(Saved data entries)
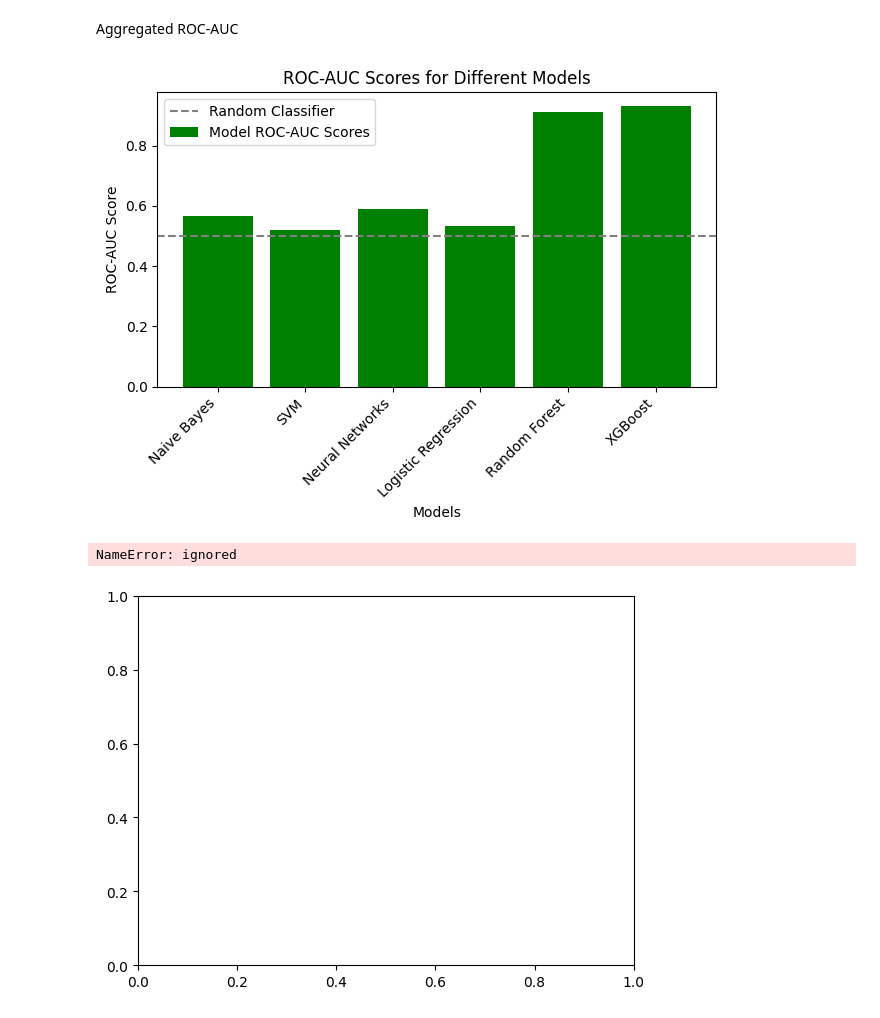
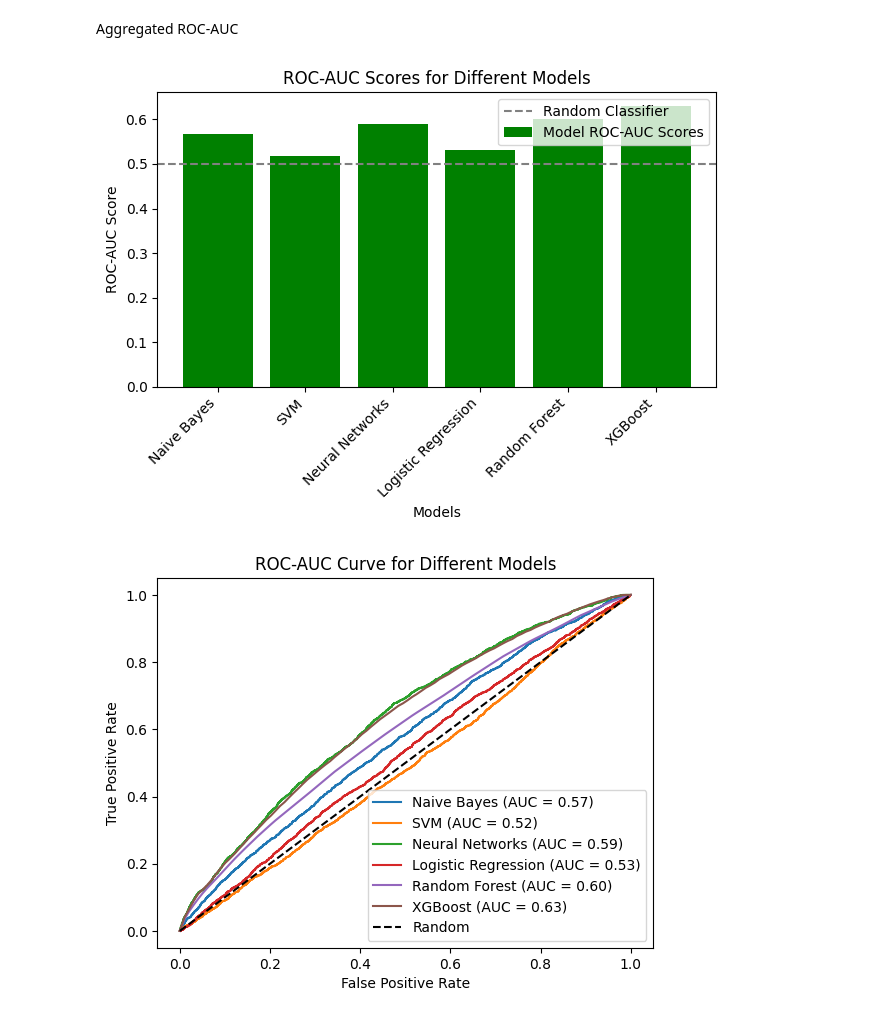
Before and after one commit to Chun-Wei-Tseng/CS6220-FinalProject, a Jupyter notebook: DataMiningProj.ipynb, the cells around one changed output. Drawn from its saved outputs; the diff is of its cells as text; code cells hidden in the pictures.

```diff
--- a/DataMiningProj.ipynb
+++ b/DataMiningProj.ipynb
@@ -878,0 +912,38 @@ NameError: ignored
+# %%
+#@title Plotting ROC AUC for Balanced Random Forest Classifier
+kf = KFold(n_splits=5, shuffle=True, random_state=42)
+model = RandomForestClassifier(n_estimators=100, random_state=42)
+
+tprs = []
+aucs = []
+mean_fpr = np.linspace(0, 1, 100)
+
+fig, ax = plt.subplots()
+for i, (train_index, test_index) in enumerate(kf.split(X_data_normalized, y_data)):
+    X_train, X_test = X_data_normalized[train_index], X_data_normalized[test_index]
+    y_train, y_test = y_data[train_index], y_data[test_index]
+
+    model.fit(X_train, y_train)
+    y_score = model.predict_proba(X_test)[:, 1]
+
+    fpr, tpr, _ = roc_curve(y_test, y_score)
+    roc_auc = auc(fpr, tpr)
+    aucs.append(roc_auc)
+
+    ax.plot(fpr, tpr, lw=1, alpha=0.3, label='ROC fold %d (AUC = %0.2f)' % (i, roc_auc))
+
+    interp_tpr = np.interp(mean_fpr, fpr, tpr)
+    interp_tpr[0] = 0.0
+    tprs.append(interp_tpr)
+
+mean_tpr = np.mean(tprs, axis=0)
+mean_tpr[-1] = 1.0
+mean_auc = auc(mean_fpr, mean_tpr)
+std_auc = np.std(aucs)
+ax.plot(mean_fpr, mean_tpr, color='b', label=r'Mean ROC (AUC = %0.2f $\pm$ %0.2f)' % (mean_auc, std_auc), lw=2, alpha=.8)
+
+ax.plot([0, 1], [0, 1], linestyle='--', lw=2, color='r', label='Chance', alpha=.8)
+
+ax.set(xlim=[0.0, 1.0], ylim=[0.0, 1.05], title="Receiver Operating Characteristic")
+ax.legend(loc="lower right")
+plt.show()
@@ -1229,7 +1322,7 @@ NameError: ignored
 Aggregated ROC-AUC
 # %%
 model_names = ['Naive Bayes', 'SVM', 'Neural Networks', 'Logistic Regression', 'Random Forest', 'XGBoost']
-roc_auc_scores = [0.5675, 0.5187, 0.59, 0.5322, 0.91, 0.93]  # Replace with your actual scores
+roc_auc_scores = [0.5675, 0.5187, 0.59, 0.5322, 0.6, 0.6293]  # Replace with your actual scores
 
 fig, ax = plt.subplots()
 ax.bar(np.arange(len(model_names)), roc_auc_scores, color='green', label='Model ROC-AUC Scores')
@@ -1243,30 +1336,29 @@ ax.legend()
 plt.tight_layout()
 plt.show()
 # %% [output]
-[figure, old version]
+[figure, new version]
 # %%
 model_names = ['Naive Bayes', 'SVM', 'Neural Networks', 'Logistic Regression', 'Random Forest', 'XGBoost']
-roc = [(fpr_nb, tpr_nb), (fpr_svm, tpr_svm), (fpr, tpr), (fpr_test, tpr_test), (mean_fpr, mean_tpr), 0.6293]  # Replace with your actual scores
+roc = [(fpr_nb, tpr_nb), (fpr_svm, tpr_svm), (fpr, tpr), (fpr_test, tpr_test), (mean_fpr, mean_tpr), (mean_fpr_xg, mean_tpr_xg)]  # Replace with your actual scores
 
 # Create a figure and axis
 fig, ax = plt.subplots()
 
 # Plot ROC-AUC curve for each model
 for i in range(len(model_names)):
     fpr_temp, tpr_temp = roc[i]
     plt.plot(fpr_temp, tpr_temp, label=f'{model_names[i]} (AUC = {roc_auc_scores[i]:.2f})')
 
 # Plot ROC curve for a random classifier (dashed line)
 plt.plot([0, 1], [0, 1], 'k--', label='Random')
 
 # Set labels and title
 plt.xlabel('False Positive Rate')
 plt.ylabel('True Positive Rate')
 plt.title('ROC-AUC Curve for Different Models')
 plt.legend(loc='lower right')
 
 # Show the plot
 plt.show()
 # %% [output]
-NameError: ignored
-[figure, old version]
+[figure, new version]
```
Also changed, not shown: parts of 25 cells of this notebook, 1 other file.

#### YOUR ASSIGNMENT:
Check each line of the records for the word "axis" and extract those that contain it.

#### RESULT:
+mean_tpr = np.mean(tprs, axis=0)
 # Create a figure and axis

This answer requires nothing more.